Problem description :: Copy each line of the entries beneath that contains the word "mainAxisAlignment".

Revision comparison data ::
Segment Open

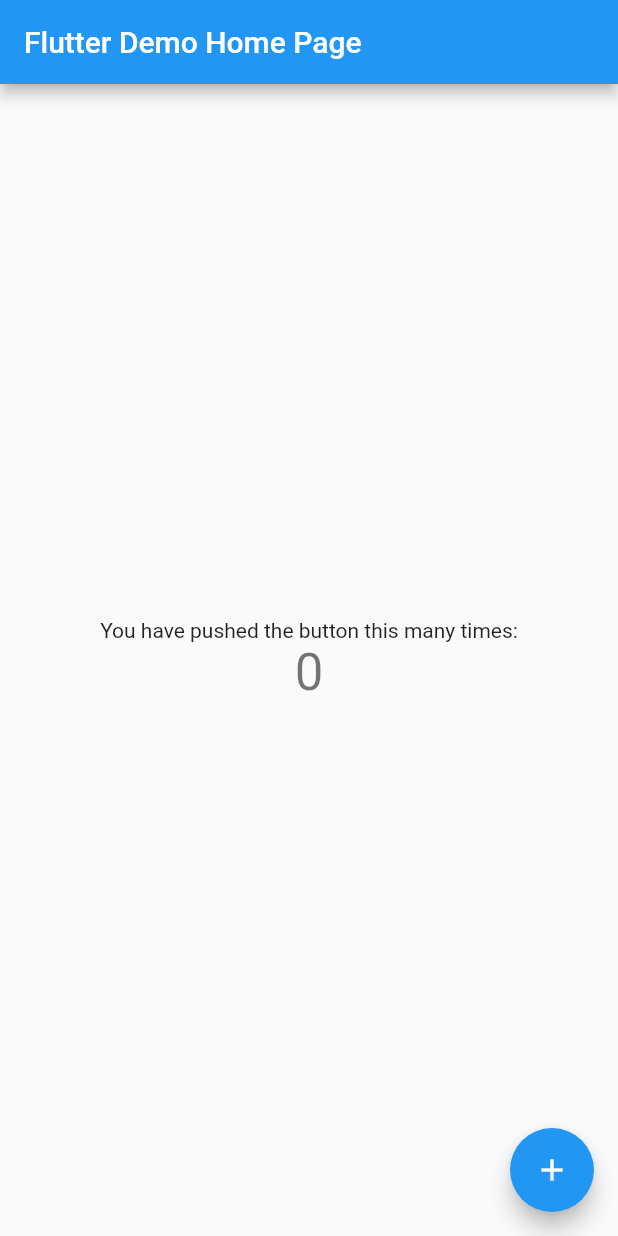
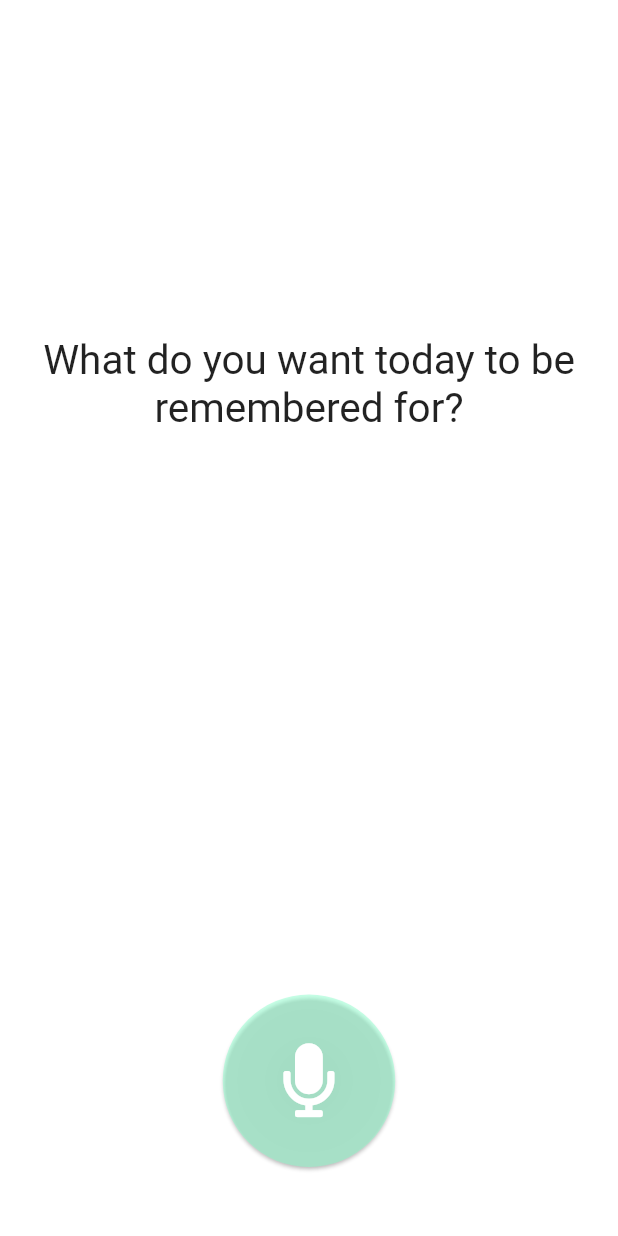
Before and after one commit to ettoma/my_voice, a Flutter app: the screen it shows after launch, on a phone screen of 412 x 824 dp. Run offline on Flutter 3.47's test engine with Material 2 defaults, Android fonts, the phone set to English and light mode, and no system bars; our stand-ins replace font_awesome_flutter.

Commit message:
Home page UI

```diff
--- a/lib/main.dart
+++ b/lib/main.dart
@@ -1,115 +1,22 @@
 import 'package:flutter/material.dart';
+import 'package:flutter/services.dart';
+
+import 'pages/home.dart';
 
 void main() {
-  runApp(const MyApp());
+  runApp(MyApp());
+  SystemChrome.setSystemUIOverlayStyle(SystemUiOverlayStyle(
+      statusBarColor: Colors.transparent,
+      statusBarIconBrightness: Brightness.dark));
 }
 
 class MyApp extends StatelessWidget {
-  const MyApp({Key? key}) : super(key: key);
-
-  // This widget is the root of your application.
   @override
   Widget build(BuildContext context) {
     return MaterialApp(
-      title: 'Flutter Demo',
-      theme: ThemeData(
-        // This is the theme of your application.
-        //
-        // Try running your application with "flutter run". You'll see the
-        // application has a blue toolbar. Then, without quitting the app, try
-        // changing the primarySwatch below to Colors.green and then invoke
-        // "hot reload" (press "r" in the console where you ran "flutter run",
-        // or simply save your changes to "hot reload" in a Flutter IDE).
-        // Notice that the counter didn't reset back to zero; the application
-        // is not restarted.
-        primarySwatch: Colors.blue,
-      ),
-      home: const MyHomePage(title: 'Flutter Demo Home Page'),
+      debugShowCheckedModeBanner: false,
+      title: 'Material App',
+      home: Home(),
     );
   }
 }
-
-class MyHomePage extends StatefulWidget {
-  const MyHomePage({Key? key, required this.title}) : super(key: key);
-
-  // This widget is the home page of your application. It is stateful, meaning
-  // that it has a State object (defined below) that contains fields that affect
-  // how it looks.
-
-  // This class is the configuration for the state. It holds the values (in this
-  // case the title) provided by the parent (in this case the App widget) and
-  // used by the build method of the State. Fields in a Widget subclass are
-  // always marked "final".
-
-  final String title;
-
-  @override
-  State<MyHomePage> createState() => _MyHomePageState();
-}
-
-class _MyHomePageState extends State<MyHomePage> {
-  int _counter = 0;
-
-  void _incrementCounter() {
-    setState(() {
-      // This call to setState tells the Flutter framework that something has
-      // changed in this State, which causes it to rerun the build method below
-      // so that the display can reflect the updated values. If we changed
-      // _counter without calling setState(), then the build method would not be
-      // called again, and so nothing would appear to happen.
-      _counter++;
-    });
-  }
-
-  @override
-  Widget build(BuildContext context) {
-    // This method is rerun every time setState is called, for instance as done
-    // by the _incrementCounter method above.
-    //
-    // The Flutter framework has been optimized to make rerunning build methods
-    // fast, so that you can just rebuild anything that needs updating rather
-    // than having to individually change instances of widgets.
-    return Scaffold(
-      appBar: AppBar(
-        // Here we take the value from the MyHomePage object that was created by
-        // the App.build method, and use it to set our appbar title.
-        title: Text(widget.title),
-      ),
-      body: Center(
-        // Center is a layout widget. It takes a single child and positions it
-        // in the middle of the parent.
-        child: Column(
-          // Column is also a layout widget. It takes a list of children and
-          // arranges them vertically. By default, it sizes itself to fit its
-          // children horizontally, and tries to be as tall as its parent.
-          //
-          // Invoke "debug painting" (press "p" in the console, choose the
-          // "Toggle Debug Paint" action from the Flutter Inspector in Android
-          // Studio, or the "Toggle Debug Paint" command in Visual Studio Code)
-          // to see the wireframe for each widget.
-          //
-          // Column has various properties to control how it sizes itself and
-          // how it positions its children. Here we use mainAxisAlignment to
-          // center the children vertically; the main axis here is the vertical
-          // axis because Columns are vertical (the cross axis would be
-          // horizontal).
-          mainAxisAlignment: MainAxisAlignment.center,
-          children: <Widget>[
-            const Text(
-              'You have pushed the button this many times:',
-            ),
-            Text(
-              '$_counter',
-              style: Theme.of(context).textTheme.headline4,
-            ),
-          ],
-        ),
-      ),
-      floatingActionButton: FloatingActionButton(
-        onPressed: _incrementCounter,
-        tooltip: 'Increment',
-        child: const Icon(Icons.add),
-      ), // This trailing comma makes auto-formatting nicer for build methods.
-    );
-  }
-}
--- /dev/null
+++ b/lib/pages/home.dart
@@ -0,0 +1,36 @@
+import 'package:flutter/material.dart';
+import 'package:flutter/widgets.dart';
+import 'package:font_awesome_flutter/font_awesome_flutter.dart';
+
+class Home extends StatelessWidget {
+  @override
+  Widget build(BuildContext context) {
+    return Scaffold(
+      backgroundColor: Colors.white,
+      body: const Padding(
+        padding: EdgeInsets.symmetric(horizontal: 16),
+        child: Center(
+          heightFactor: 8,
+          child: Text(
+            'What do you want today to be remembered for?',
+            style: TextStyle(fontSize: 27, fontWeight: FontWeight.w400),
+            textAlign: TextAlign.center,
+          ),
+        ),
+      ),
+      floatingActionButtonLocation: FloatingActionButtonLocation.centerFloat,
+      floatingActionButton: Container(
+        margin: EdgeInsets.only(bottom: 30),
+        height: 115,
+        width: 115,
+        child: FittedBox(
+          child: FloatingActionButton(
+              backgroundColor: Color.fromRGBO(141, 255, 205, 0.5),
+              onPressed: () {},
+              elevation: 1,
+              child: const FaIcon(FontAwesomeIcons.microphone)),
+        ),
+      ),
+    );
+  }
+}
--- a/pubspec.yaml
+++ b/pubspec.yaml
@@ -3,7 +3,7 @@
 
 # The following line prevents the package from being accidentally published to
 # pub.dev using `flutter pub publish`. This is preferred for private packages.
-publish_to: 'none' # Remove this line if you wish to publish to pub.dev
+publish_to: "none" # Remove this line if you wish to publish to pub.dev
 
 # The following defines the version and build number for your application.
 # A version number is three numbers separated by dots, like 1.2.43
@@ -30,10 +30,10 @@
   flutter:
     sdk: flutter
 
-
   # The following adds the Cupertino Icons font to your application.
   # Use with the CupertinoIcons class for iOS style icons.
   cupertino_icons: ^1.0.2
+  font_awesome_flutter: ^9.1.0
 
 dev_dependencies:
   flutter_test:
@@ -51,7 +51,6 @@
 
 # The following section is specific to Flutter.
 flutter:
-
   # The following line ensures that the Material Icons font is
   # included with your application, so that you can use the icons in
   # the material Icons class.
```
Also changed, not shown: pubspec.lock.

Segment Closed

Result of this exercise ::
-          // how it positions its children. Here we use mainAxisAlignment to
-          mainAxisAlignment: MainAxisAlignment.center,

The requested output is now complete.